No, it’s not dwindling land areas that poses the biggest threat to food security, it’s water shortage. The challenge, according to specialists, is to get sufficient water to produce food.
PUBLISHED ONAug 2018
"Many well-informed individuals see a future of water shortages, but few have connected the dots to see that a future of water shortages will also be a future of food shortages,” said Lester R. Brown, the president of the Washington, D.C.-based Earth Policy Institute.
“Water shortages lag only climate change and population growth as a threat to the human future,” said Brown in an exclusive interview by this author. “The challenge is not to get enough water to drink, but to get enough water to produce our food. We drink, in one form or another, perhaps four liters of water per day. But the food we consume each day requires 2,000 liters of water to produce, or 500 times as much.”
Agriculture is by far the biggest consumer of water around the world. In thickly-populated Asia, agriculture accounts for 86% of the total annual water withdrawal.
Rice is a case in point. In his book, Water: The International Crisis, Robin Clark reports that an average farmer needs 5,000 liters of water to produce one kilogram of rice. “Rice growing is a heavy consumer of water,” agrees the International Rice Research Institute report, Water: A Looming Crisis. This water shortage could seriously threaten rice production in the region. This is bad news for Filipinos who consider rice as their “deepest comfort food.”
Meat production also consumes a lot of water. Beef, the meat used in most fast food outlets, is by far the most water-intensive of all meats. A huge volume of water is also used in aquaculture or fish farming.
It goes without saying that water is indeed the world’s most important resource. “Liters and liters of it are consumed by everything we eat, and everything we use and buy,” pointed out Stephen Leahy, a Canadian journalist and author. That’s what he calls as “water footprint.”
“Water isn’t just a commodity. It is a source of life,” says Sandra Postel, director of the Massachusetts-based Global Water Policy Project.
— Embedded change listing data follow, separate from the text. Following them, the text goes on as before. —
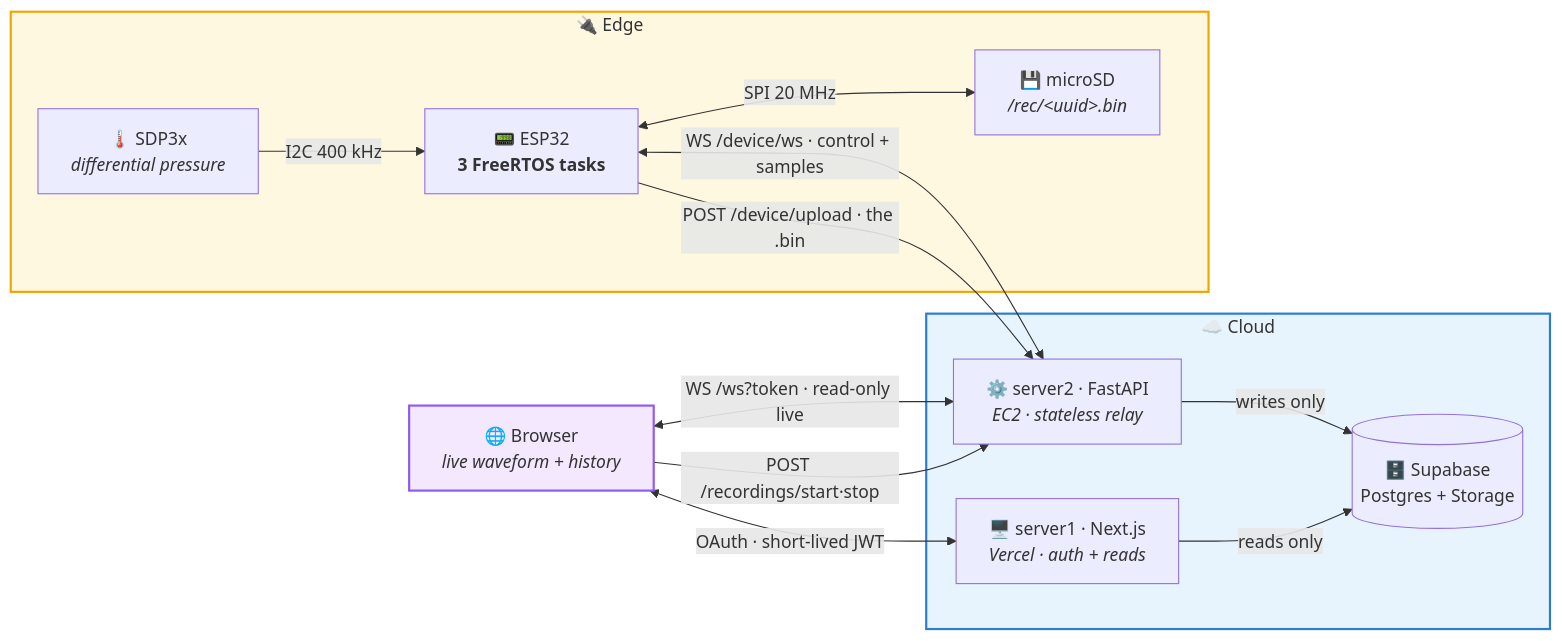
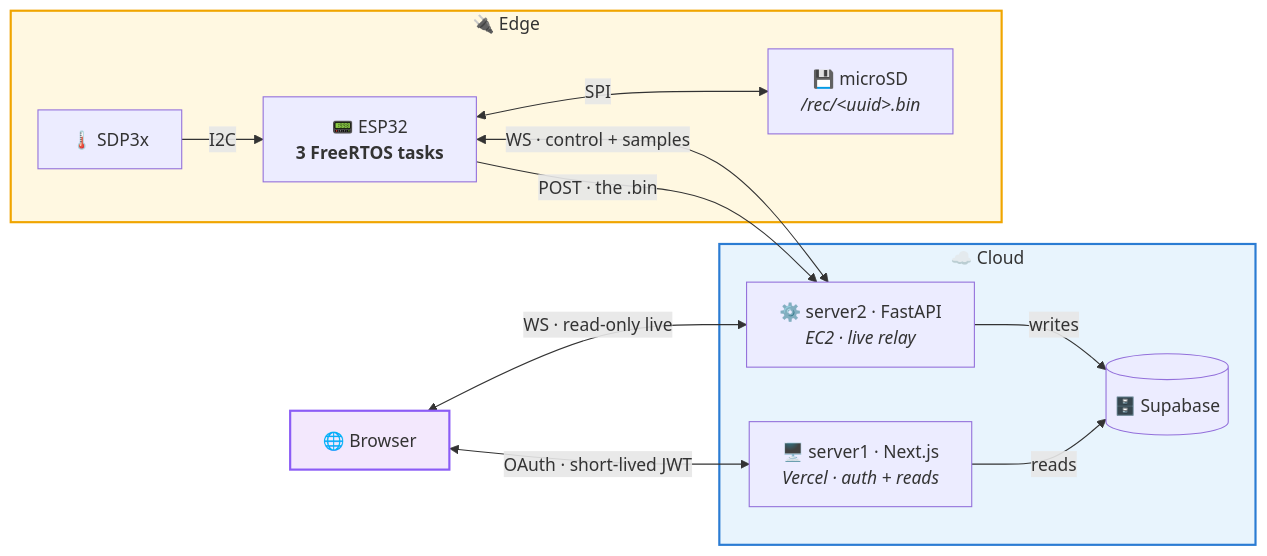
The diagram in README.md (sesilu1234/WatchAir), drawn with Mermaid before and after one commit. The commit also changed other lines of this file and 2 other files, not shown here.

````diff
--- a/README.md
+++ b/README.md
@@ -68,30 +43,26 @@
 ```mermaid
 graph LR
     subgraph EDGE["🔌 Edge"]
-        S["🌡️ SDP3x<br/><i>differential pressure</i>"]
-        E["📟 ESP32<br/><b>3 FreeRTOS tasks</b>"]
-        SD["💾 microSD<br/><i>/rec/&lt;uuid&gt;.bin</i>"]
-        S -->|I2C 400 kHz| E
-        E <-->|SPI 20 MHz| SD
+        S["🌡️ SDP3x"] -->|I2C| E["📟 ESP32<br/><b>3 FreeRTOS tasks</b>"]
+        E <-->|SPI| SD["💾 microSD<br/><i>/rec/&lt;uuid&gt;.bin</i>"]
     end
 
     subgraph CLOUD["☁️ Cloud"]
-        S2["⚙️ server2 · FastAPI<br/><i>EC2 · stateless relay</i>"]
+        S2["⚙️ server2 · FastAPI<br/><i>EC2 · live relay</i>"]
         S1["🖥️ server1 · Next.js<br/><i>Vercel · auth + reads</i>"]
-        DB[("🗄️ Supabase<br/>Postgres + Storage")]
-        S2 -->|writes only| DB
-        S1 -->|reads only| DB
+        DB[("🗄️ Supabase")]
+        S2 -->|writes| DB
+        S1 -->|reads| DB
     end
 
-    B["🌐 Browser<br/><i>live waveform + history</i>"]
+    B["🌐 Browser"]
 
-    E <-->|"WS /device/ws · control + samples"| S2
-    E -->|"POST /device/upload · the .bin"| S2
-    B <-->|"WS /ws?token · read-only live"| S2
-    B -->|"POST /recordings/start·stop"| S2
+    E <-->|"WS · control + samples"| S2
+    E -->|"POST · the .bin"| S2
+    B <-->|"WS · read-only live"| S2
     B <-->|"OAuth · short-lived JWT"| S1
 
     style EDGE fill:#fff8e1,stroke:#f0a500,stroke-width:2px
     style CLOUD fill:#e8f4fd,stroke:#2b7cd3,stroke-width:2px
     style B fill:#f3e8fd,stroke:#8b5cf6,stroke-width:2px
 ```
````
Postel believes water problems will trail climate change as a threat to human future. “We can transition away from coal and oil to solar, wind and other renewable energy sources. But there is no transitioning away from water to something else.”
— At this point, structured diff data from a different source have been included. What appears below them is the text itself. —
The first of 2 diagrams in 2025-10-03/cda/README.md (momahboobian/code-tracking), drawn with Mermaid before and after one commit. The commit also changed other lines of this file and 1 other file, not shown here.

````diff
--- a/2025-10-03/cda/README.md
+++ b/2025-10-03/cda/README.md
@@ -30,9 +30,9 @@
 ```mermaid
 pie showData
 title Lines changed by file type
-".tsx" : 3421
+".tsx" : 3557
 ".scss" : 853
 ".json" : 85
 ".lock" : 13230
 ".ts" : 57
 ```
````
Water covers over 70 percent of the earth’s surface and is a major force in controlling the climate by storing vast quantities of heat. About 97.5 percent of all water is found in the ocean and only the remaining 2.5 percent is considered fresh water. Unfortunately, 99.7 percent of that fresh water is unavailable, trapped in glaciers, ice sheets, and mountainous areas.
“World demand for water doubles every 21 years, but the volume available is the same as it was in the Roman times,” observes Sir Crispin Tickell, former British ambassador to the United Nations and one of the organizers of the 1992 Earth Summit in Rio de Janeiro. “Something has got to give.”
Again, here’s a thought-provoking statement from Brown: “The most important thing we can do to cope with water scarcity is to use water more efficiently in agriculture. Beyond this, urban recycling of water, still in its early stages, will be one of the keys in dealing with fast-spreading water shortages.”